- _Exercise brief_: The lines to be extracted run from the start of the listing through the line containing "3 other files."; copy them exactly and nothing else.

┌────────

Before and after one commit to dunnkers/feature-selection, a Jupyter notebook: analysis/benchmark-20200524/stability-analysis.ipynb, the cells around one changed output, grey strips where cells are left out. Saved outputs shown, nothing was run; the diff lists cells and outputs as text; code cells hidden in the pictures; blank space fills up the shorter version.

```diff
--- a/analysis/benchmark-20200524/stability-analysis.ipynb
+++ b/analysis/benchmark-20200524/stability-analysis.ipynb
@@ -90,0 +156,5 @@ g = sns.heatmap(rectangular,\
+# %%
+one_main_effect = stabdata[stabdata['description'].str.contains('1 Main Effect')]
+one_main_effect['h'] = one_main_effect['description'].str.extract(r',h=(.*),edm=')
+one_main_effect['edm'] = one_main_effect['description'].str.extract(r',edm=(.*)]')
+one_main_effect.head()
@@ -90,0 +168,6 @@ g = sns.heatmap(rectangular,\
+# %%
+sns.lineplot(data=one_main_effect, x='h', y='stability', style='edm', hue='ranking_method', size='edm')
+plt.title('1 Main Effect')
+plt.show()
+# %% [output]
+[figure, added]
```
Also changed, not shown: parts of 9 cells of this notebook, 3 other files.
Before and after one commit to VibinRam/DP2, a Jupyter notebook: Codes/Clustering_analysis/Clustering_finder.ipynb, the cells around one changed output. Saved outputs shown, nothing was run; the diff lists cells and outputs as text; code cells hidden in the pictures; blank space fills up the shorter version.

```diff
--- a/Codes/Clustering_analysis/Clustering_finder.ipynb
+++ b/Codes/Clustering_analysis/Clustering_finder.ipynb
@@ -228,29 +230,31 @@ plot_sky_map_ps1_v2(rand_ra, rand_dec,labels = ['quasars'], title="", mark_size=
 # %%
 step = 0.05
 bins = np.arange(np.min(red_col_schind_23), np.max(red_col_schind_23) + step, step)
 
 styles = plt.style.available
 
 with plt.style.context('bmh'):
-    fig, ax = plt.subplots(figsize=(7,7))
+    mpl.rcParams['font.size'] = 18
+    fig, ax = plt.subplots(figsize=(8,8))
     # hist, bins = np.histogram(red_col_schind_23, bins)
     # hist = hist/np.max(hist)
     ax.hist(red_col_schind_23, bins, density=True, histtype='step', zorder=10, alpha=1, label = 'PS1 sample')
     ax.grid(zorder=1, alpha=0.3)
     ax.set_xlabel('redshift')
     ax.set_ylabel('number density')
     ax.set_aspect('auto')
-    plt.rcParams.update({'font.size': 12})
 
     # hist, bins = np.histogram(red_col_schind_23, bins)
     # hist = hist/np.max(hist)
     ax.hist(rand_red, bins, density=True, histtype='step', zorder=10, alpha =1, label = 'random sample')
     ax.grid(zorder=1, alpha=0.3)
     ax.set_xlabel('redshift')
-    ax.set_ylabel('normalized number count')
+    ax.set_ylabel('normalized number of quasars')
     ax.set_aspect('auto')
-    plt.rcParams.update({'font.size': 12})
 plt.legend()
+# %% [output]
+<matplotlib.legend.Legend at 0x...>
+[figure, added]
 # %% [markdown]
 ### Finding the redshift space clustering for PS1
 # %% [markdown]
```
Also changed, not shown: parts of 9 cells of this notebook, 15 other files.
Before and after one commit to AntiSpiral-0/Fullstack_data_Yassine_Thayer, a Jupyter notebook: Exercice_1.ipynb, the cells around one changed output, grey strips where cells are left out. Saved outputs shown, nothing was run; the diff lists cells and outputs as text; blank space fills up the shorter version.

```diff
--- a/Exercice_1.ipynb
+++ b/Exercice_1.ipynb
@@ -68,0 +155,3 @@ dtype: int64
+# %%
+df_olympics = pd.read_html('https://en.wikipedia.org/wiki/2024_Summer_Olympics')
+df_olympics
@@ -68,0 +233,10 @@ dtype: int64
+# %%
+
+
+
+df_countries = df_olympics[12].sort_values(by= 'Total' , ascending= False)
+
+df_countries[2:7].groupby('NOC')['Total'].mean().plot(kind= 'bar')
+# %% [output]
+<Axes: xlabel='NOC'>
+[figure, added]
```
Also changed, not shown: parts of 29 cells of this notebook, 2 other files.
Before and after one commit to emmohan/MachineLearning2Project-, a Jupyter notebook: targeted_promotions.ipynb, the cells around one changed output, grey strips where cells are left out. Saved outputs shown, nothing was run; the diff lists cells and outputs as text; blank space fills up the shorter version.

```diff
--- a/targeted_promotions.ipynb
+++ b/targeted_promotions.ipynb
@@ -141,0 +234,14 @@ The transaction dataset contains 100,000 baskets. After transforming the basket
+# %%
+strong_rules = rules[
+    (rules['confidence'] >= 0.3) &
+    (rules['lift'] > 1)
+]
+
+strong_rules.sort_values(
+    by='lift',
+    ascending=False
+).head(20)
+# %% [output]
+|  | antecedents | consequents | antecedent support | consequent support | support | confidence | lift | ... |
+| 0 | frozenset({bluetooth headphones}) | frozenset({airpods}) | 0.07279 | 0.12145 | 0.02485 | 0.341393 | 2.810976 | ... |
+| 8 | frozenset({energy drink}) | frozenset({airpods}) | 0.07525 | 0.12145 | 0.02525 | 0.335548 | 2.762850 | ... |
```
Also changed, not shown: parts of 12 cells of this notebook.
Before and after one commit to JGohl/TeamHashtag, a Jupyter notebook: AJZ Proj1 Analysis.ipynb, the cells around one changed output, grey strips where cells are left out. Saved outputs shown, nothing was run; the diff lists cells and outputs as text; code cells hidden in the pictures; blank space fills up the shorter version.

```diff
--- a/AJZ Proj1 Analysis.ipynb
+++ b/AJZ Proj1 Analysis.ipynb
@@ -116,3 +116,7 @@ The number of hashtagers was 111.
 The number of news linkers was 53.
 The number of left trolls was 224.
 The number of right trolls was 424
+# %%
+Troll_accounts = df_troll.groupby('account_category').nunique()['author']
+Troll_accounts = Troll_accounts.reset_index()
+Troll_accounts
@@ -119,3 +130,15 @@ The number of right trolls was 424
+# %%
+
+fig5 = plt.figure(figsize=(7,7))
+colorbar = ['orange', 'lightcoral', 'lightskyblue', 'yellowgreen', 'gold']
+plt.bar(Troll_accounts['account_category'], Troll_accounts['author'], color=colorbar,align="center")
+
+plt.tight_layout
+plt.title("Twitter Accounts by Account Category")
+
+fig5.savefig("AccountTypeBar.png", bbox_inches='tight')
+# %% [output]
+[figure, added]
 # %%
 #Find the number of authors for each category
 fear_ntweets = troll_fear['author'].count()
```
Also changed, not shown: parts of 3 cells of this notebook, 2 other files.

└────────

- _Reply_:
Before and after one commit to dunnkers/feature-selection, a Jupyter notebook: analysis/benchmark-20200524/stability-analysis.ipynb, the cells around one changed output, grey strips where cells are left out. Saved outputs shown, nothing was run; the diff lists cells and outputs as text; code cells hidden in the pictures; blank space fills up the shorter version.

```diff
--- a/analysis/benchmark-20200524/stability-analysis.ipynb
+++ b/analysis/benchmark-20200524/stability-analysis.ipynb
@@ -90,0 +156,5 @@ g = sns.heatmap(rectangular,\
+# %%
+one_main_effect = stabdata[stabdata['description'].str.contains('1 Main Effect')]
+one_main_effect['h'] = one_main_effect['description'].str.extract(r',h=(.*),edm=')
+one_main_effect['edm'] = one_main_effect['description'].str.extract(r',edm=(.*)]')
+one_main_effect.head()
@@ -90,0 +168,6 @@ g = sns.heatmap(rectangular,\
+# %%
+sns.lineplot(data=one_main_effect, x='h', y='stability', style='edm', hue='ranking_method', size='edm')
+plt.title('1 Main Effect')
+plt.show()
+# %% [output]
+[figure, added]
```
Also changed, not shown: parts of 9 cells of this notebook, 3 other files.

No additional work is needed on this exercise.